What the task asks
Copy all entries without alteration and skip the pictures they hold.

Supplied information
=== Section Start ===
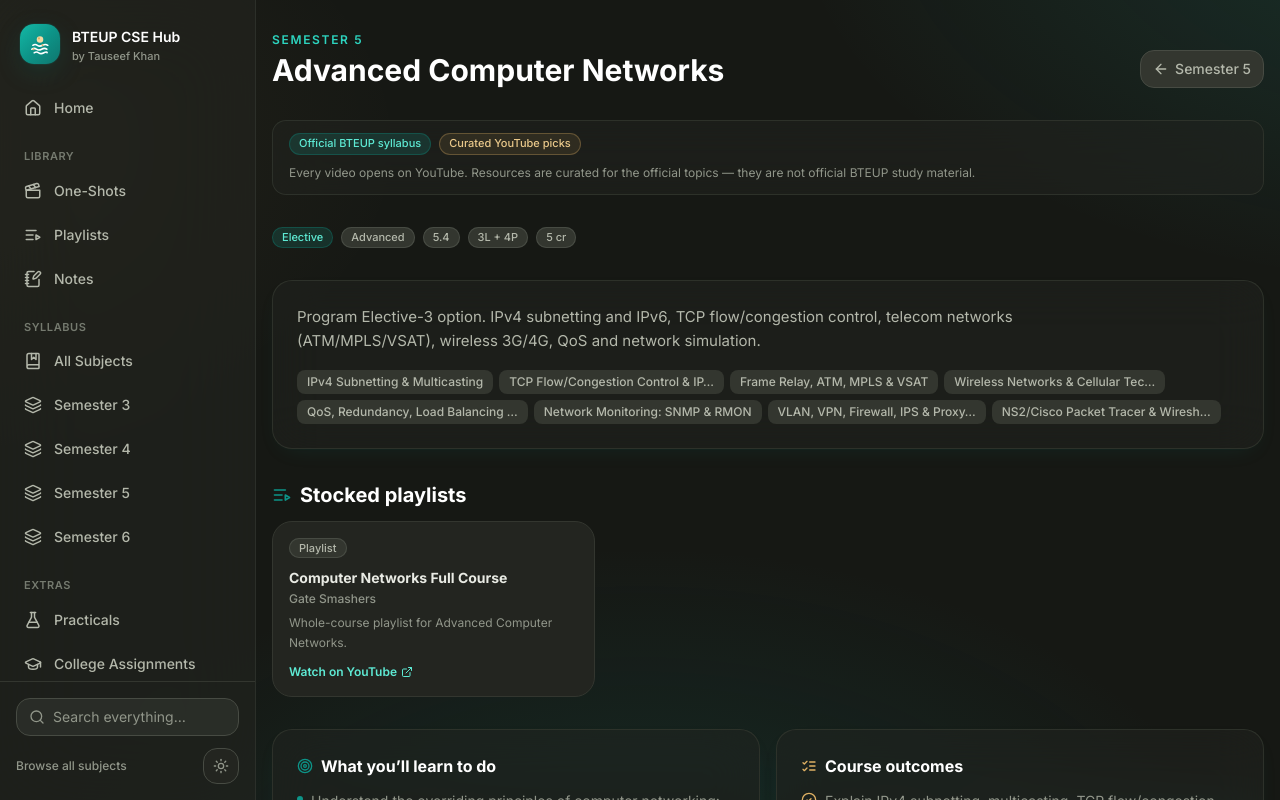
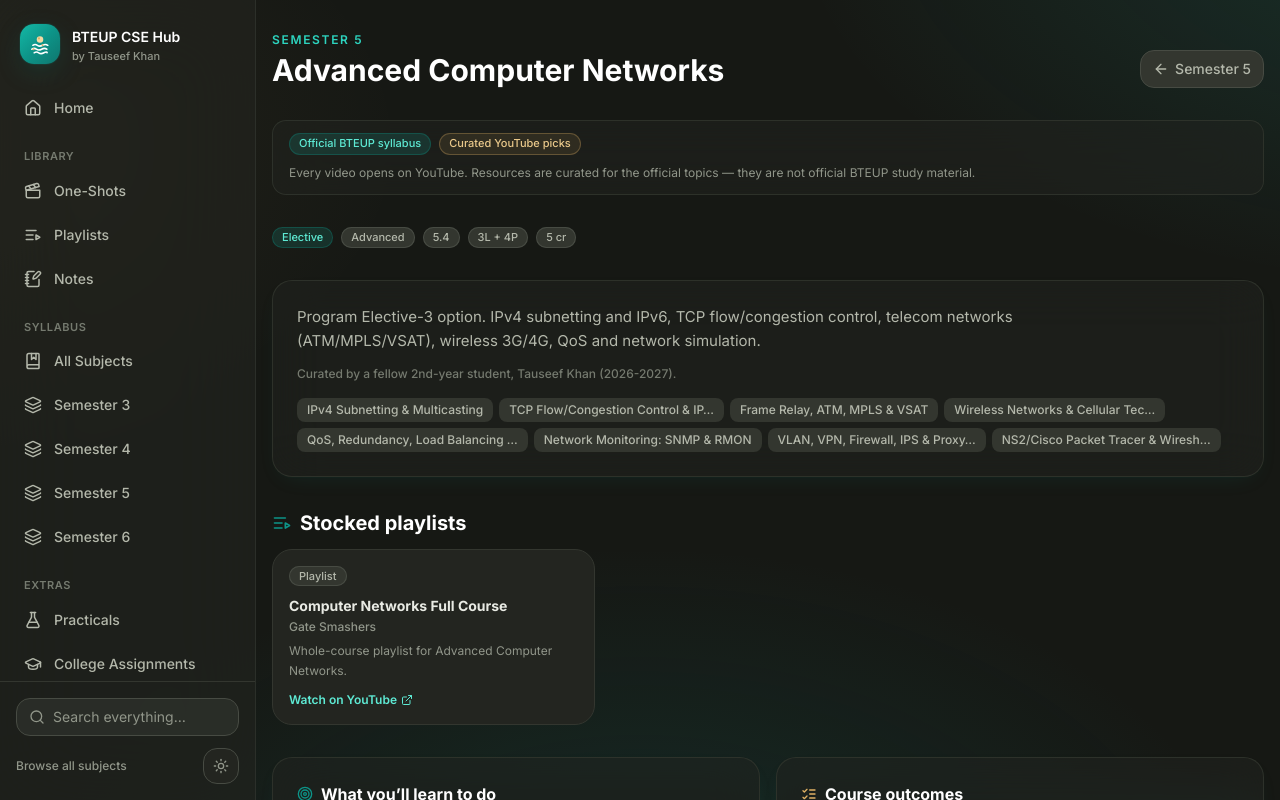
Before and after one commit to Tauseef666-ctrl/2nd-year-lateral, a React (Vite) app: page /subject/acn in a window 1280 px wide. Shown: the top 800 px of the page. Built offline with nearby package versions, Linux system fonts and the light colour scheme.

Commit message:
feat: add Tauseef Khan (2026-2027) credit below every subject and topic description

```diff
--- a/src/pages/Subject.tsx
+++ b/src/pages/Subject.tsx
@@ -83,6 +83,9 @@ export default function Subject() {
       <Card className="p-6">
         <p className="max-w-3xl text-[15px] leading-relaxed text-ink-600 dark:text-ink-300">
           {subject.description}
+        </p>
+        <p className="mt-3 text-xs font-medium text-ink-400 dark:text-ink-500">
+          Curated by a fellow 2nd-year student, Tauseef Khan (2026-2027).
         </p>
         <div className="mt-4 flex flex-wrap gap-1.5">
           {topics.map((t) => (
--- a/src/pages/Topic.tsx
+++ b/src/pages/Topic.tsx
@@ -111,6 +111,9 @@ export default function Topic() {
         <Card className="p-5 lg:col-span-2">
           <p className="text-sm leading-relaxed text-ink-600 dark:text-ink-300">
             {flat.description}
+          </p>
+          <p className="mt-3 text-xs font-medium text-ink-400 dark:text-ink-500">
+            Curated by a fellow 2nd-year student, Tauseef Khan (2026-2027).
           </p>
           <div className="mt-4 flex flex-wrap gap-1.5">
             {flat.subtopics.map((s) => (
```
=== Section End ===
Exercise solution
Before and after one commit to Tauseef666-ctrl/2nd-year-lateral, a React (Vite) app: page /subject/acn in a window 1280 px wide. Shown: the top 800 px of the page. Built offline with nearby package versions, Linux system fonts and the light colour scheme.

Commit message:
feat: add Tauseef Khan (2026-2027) credit below every subject and topic description

```diff
--- a/src/pages/Subject.tsx
+++ b/src/pages/Subject.tsx
@@ -83,6 +83,9 @@ export default function Subject() {
       <Card className="p-6">
         <p className="max-w-3xl text-[15px] leading-relaxed text-ink-600 dark:text-ink-300">
           {subject.description}
+        </p>
+        <p className="mt-3 text-xs font-medium text-ink-400 dark:text-ink-500">
+          Curated by a fellow 2nd-year student, Tauseef Khan (2026-2027).
         </p>
         <div className="mt-4 flex flex-wrap gap-1.5">
           {topics.map((t) => (
--- a/src/pages/Topic.tsx
+++ b/src/pages/Topic.tsx
@@ -111,6 +111,9 @@ export default function Topic() {
         <Card className="p-5 lg:col-span-2">
           <p className="text-sm leading-relaxed text-ink-600 dark:text-ink-300">
             {flat.description}
+          </p>
+          <p className="mt-3 text-xs font-medium text-ink-400 dark:text-ink-500">
+            Curated by a fellow 2nd-year student, Tauseef Khan (2026-2027).
           </p>
           <div className="mt-4 flex flex-wrap gap-1.5">
             {flat.subtopics.map((s) => (
```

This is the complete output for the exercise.